*** Begin section ***
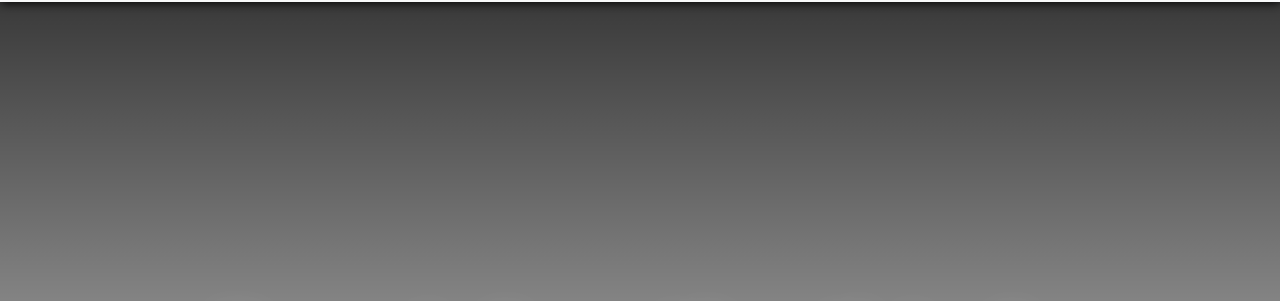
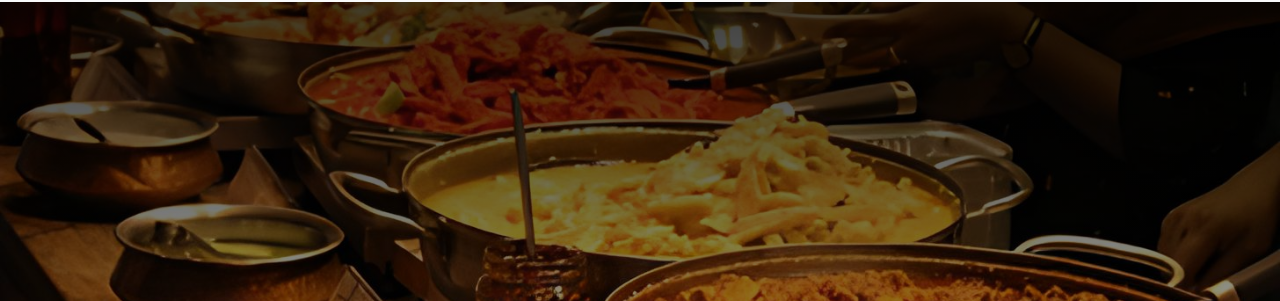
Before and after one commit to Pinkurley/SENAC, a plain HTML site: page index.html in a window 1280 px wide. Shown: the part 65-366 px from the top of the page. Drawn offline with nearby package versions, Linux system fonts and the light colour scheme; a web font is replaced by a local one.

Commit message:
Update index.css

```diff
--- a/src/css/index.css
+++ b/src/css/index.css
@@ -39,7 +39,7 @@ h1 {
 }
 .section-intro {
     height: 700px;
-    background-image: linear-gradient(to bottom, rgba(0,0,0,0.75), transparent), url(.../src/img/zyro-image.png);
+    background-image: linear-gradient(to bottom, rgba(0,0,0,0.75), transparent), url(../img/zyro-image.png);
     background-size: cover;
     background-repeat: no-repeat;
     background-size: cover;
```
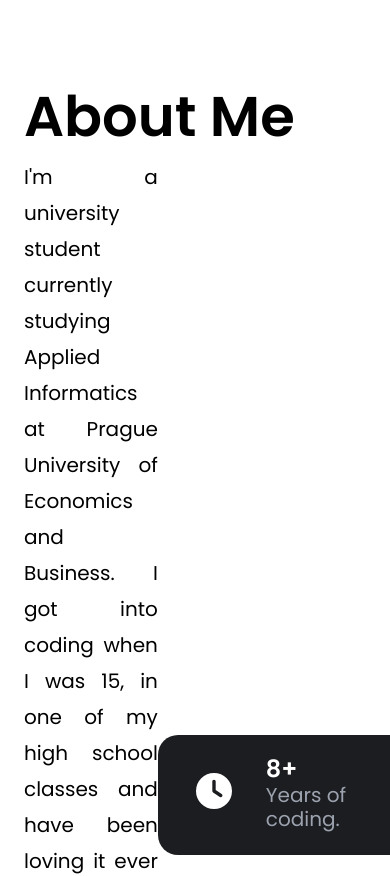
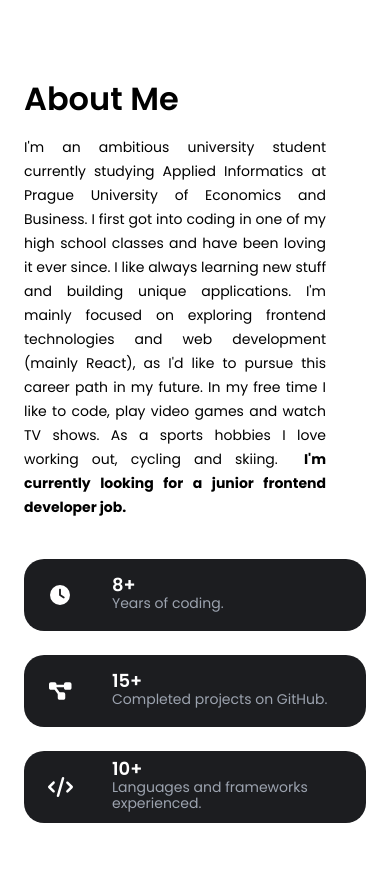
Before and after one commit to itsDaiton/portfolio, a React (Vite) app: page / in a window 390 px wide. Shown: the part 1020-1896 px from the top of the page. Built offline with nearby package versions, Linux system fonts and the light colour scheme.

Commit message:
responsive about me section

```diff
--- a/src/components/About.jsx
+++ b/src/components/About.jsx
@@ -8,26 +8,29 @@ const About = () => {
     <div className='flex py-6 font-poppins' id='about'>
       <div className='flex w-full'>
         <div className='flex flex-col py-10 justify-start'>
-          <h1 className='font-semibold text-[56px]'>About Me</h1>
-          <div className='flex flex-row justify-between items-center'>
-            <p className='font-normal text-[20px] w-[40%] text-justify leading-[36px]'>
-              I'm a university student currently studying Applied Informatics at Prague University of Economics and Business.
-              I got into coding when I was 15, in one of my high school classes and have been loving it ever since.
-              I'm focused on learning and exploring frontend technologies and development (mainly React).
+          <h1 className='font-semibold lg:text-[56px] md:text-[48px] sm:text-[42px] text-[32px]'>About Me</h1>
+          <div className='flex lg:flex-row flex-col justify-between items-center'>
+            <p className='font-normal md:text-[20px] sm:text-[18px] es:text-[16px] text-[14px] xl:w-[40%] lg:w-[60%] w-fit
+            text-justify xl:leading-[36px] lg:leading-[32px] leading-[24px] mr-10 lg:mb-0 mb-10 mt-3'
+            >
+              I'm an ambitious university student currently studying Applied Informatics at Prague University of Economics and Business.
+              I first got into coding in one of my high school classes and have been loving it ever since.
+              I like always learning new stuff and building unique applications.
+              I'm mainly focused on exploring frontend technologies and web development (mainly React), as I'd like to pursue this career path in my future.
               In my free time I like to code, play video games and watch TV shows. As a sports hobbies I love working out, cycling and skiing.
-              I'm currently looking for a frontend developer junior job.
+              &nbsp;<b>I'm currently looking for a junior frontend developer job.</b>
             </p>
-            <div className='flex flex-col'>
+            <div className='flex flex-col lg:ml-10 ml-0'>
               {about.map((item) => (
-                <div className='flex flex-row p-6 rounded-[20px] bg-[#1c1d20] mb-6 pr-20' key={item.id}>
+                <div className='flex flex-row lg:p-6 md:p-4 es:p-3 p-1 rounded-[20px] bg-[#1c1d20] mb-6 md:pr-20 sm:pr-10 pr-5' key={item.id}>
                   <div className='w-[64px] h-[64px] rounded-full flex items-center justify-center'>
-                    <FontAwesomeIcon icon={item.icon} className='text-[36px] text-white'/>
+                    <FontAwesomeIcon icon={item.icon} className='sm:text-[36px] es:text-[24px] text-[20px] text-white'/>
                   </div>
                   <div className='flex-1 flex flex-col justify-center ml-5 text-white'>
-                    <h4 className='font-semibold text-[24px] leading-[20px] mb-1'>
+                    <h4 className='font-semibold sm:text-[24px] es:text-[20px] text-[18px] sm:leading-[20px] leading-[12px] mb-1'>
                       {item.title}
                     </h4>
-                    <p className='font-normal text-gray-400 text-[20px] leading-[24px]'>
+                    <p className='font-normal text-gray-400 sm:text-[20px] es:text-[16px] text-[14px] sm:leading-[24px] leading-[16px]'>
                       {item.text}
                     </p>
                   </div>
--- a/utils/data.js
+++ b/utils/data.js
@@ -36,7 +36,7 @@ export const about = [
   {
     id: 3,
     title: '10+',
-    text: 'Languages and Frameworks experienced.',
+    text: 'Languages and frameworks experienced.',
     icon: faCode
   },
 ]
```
*** End section ***
Tally how many lines include "like" in the listing above; reply with the number only.

**THE COMPLETED TASK:** 3